DATA TO USE START

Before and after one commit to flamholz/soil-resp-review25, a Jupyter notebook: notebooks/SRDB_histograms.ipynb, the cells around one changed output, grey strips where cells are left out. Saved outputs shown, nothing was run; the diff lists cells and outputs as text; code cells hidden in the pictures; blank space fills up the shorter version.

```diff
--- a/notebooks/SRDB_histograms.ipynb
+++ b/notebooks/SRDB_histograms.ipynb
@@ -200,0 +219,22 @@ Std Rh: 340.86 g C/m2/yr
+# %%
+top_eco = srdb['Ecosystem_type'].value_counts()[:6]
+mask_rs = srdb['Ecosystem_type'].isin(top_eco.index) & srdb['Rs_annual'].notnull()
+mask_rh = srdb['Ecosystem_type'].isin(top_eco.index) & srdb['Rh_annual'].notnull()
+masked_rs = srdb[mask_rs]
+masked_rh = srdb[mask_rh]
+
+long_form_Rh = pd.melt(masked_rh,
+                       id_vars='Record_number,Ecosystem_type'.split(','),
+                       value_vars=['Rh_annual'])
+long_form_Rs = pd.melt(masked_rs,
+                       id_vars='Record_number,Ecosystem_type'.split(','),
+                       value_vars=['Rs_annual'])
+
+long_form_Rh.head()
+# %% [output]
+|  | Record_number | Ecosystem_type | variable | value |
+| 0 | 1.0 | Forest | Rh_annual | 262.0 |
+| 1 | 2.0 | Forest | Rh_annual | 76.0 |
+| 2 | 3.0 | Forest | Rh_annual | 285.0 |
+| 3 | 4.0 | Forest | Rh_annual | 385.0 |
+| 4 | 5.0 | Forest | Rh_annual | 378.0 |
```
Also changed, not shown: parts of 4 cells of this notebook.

DATA TO USE END
DATA TO USE START

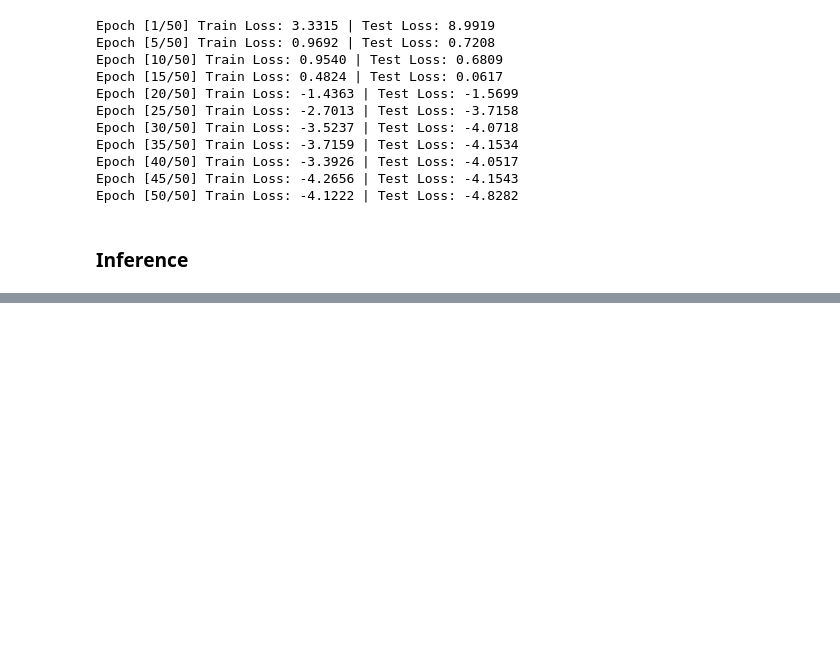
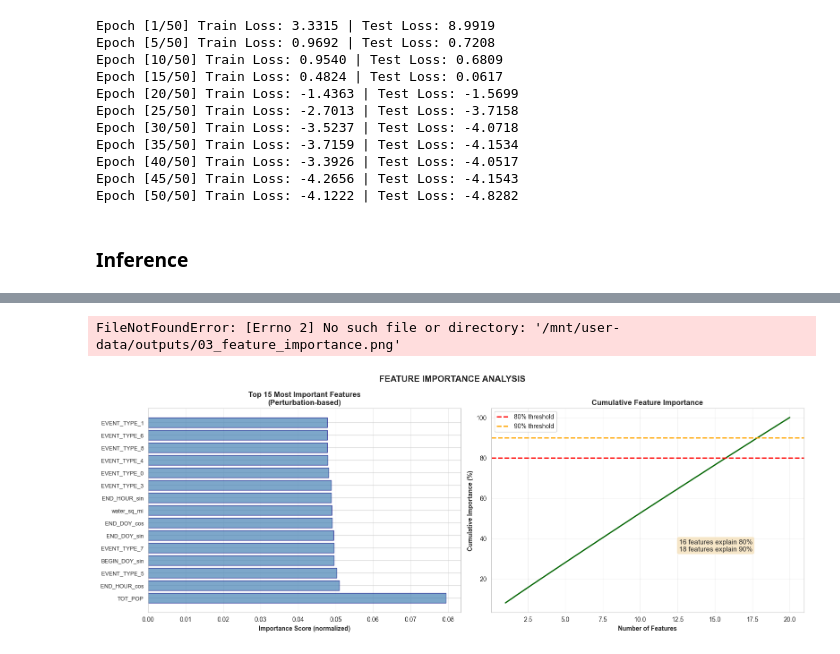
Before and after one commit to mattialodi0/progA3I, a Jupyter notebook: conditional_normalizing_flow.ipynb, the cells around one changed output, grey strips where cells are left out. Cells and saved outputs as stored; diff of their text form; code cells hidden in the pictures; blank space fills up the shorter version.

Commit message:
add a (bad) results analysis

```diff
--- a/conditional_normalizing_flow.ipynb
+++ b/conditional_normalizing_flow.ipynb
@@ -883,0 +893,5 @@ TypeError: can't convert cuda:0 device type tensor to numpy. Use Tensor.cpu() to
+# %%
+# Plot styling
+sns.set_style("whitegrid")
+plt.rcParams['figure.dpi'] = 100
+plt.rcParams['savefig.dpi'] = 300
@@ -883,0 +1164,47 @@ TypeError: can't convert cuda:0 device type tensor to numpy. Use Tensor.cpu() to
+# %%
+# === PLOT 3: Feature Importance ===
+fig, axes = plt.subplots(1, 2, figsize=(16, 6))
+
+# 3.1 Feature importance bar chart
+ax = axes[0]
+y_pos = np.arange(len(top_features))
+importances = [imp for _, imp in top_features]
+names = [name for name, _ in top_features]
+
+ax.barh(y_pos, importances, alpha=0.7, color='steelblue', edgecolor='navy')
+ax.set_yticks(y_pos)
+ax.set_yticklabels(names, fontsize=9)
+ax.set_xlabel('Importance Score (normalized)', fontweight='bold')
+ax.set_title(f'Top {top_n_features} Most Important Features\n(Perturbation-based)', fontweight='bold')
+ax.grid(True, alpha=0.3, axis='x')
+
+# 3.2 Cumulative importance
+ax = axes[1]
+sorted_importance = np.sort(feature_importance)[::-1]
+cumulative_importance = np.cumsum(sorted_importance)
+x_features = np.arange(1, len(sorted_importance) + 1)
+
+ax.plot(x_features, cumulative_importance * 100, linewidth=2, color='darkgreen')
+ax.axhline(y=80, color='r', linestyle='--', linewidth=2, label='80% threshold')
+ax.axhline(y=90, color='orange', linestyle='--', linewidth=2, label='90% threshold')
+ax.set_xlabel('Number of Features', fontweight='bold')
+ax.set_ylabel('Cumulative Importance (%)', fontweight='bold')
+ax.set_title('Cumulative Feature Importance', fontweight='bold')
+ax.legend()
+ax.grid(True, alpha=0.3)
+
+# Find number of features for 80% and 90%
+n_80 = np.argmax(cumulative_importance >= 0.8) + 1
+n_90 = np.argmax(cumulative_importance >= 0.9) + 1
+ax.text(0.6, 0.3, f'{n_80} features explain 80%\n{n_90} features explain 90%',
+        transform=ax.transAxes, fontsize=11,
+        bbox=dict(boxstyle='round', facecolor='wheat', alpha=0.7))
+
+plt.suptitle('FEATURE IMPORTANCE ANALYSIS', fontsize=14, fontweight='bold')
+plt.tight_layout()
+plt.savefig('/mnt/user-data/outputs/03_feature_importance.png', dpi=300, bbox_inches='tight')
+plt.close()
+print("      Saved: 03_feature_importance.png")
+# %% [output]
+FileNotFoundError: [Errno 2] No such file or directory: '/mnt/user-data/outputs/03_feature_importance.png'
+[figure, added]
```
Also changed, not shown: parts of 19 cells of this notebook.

DATA TO USE END
DATA TO USE START

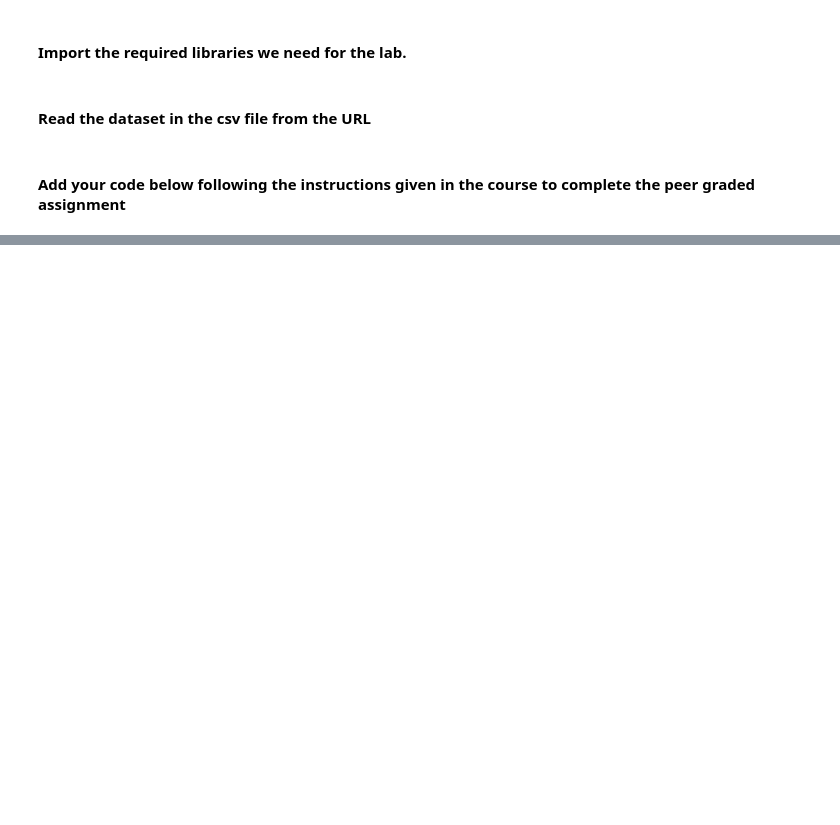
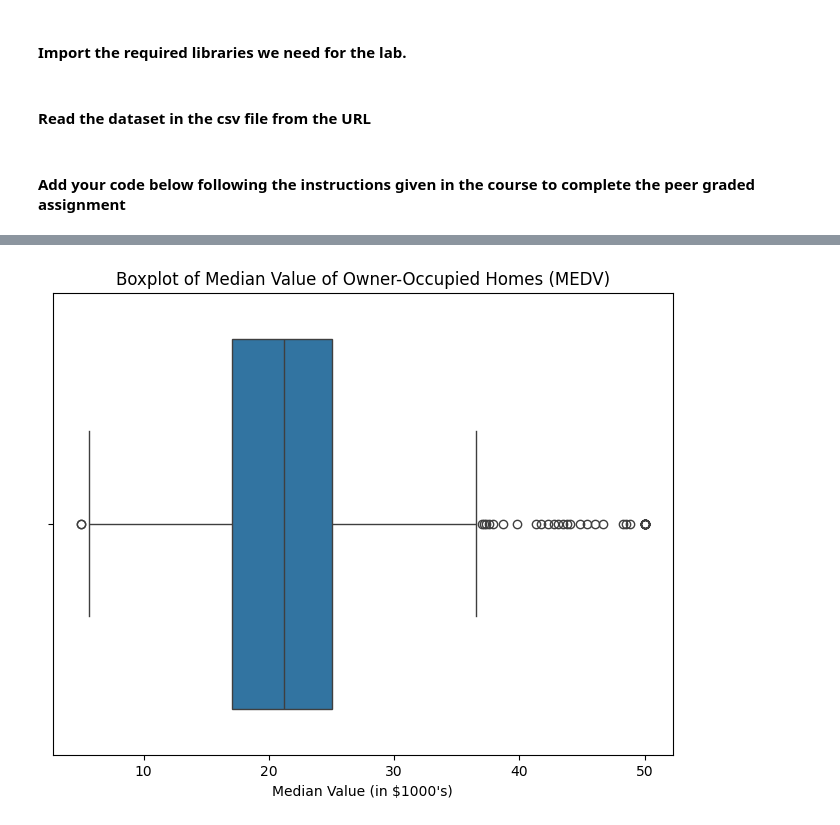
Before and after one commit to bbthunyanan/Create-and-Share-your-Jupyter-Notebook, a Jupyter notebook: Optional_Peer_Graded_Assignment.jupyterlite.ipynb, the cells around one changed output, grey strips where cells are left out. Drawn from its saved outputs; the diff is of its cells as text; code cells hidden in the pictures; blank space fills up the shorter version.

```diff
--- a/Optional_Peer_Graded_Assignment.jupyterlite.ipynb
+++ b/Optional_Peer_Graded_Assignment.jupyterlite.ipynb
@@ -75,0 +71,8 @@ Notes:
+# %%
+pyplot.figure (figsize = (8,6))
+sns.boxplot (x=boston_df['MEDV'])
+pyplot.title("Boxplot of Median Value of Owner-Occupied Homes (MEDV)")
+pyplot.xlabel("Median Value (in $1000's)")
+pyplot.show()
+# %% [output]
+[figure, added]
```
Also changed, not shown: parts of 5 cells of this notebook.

DATA TO USE END

» **THE PROBLEM**
Only lines holding the word "Forest" are wanted; list them all from the material.

» **EXERCISE ANSWER**
+| 0 | 1.0 | Forest | Rh_annual | 262.0 |
+| 1 | 2.0 | Forest | Rh_annual | 76.0 |
+| 2 | 3.0 | Forest | Rh_annual | 285.0 |
+| 3 | 4.0 | Forest | Rh_annual | 385.0 |
+| 4 | 5.0 | Forest | Rh_annual | 378.0 |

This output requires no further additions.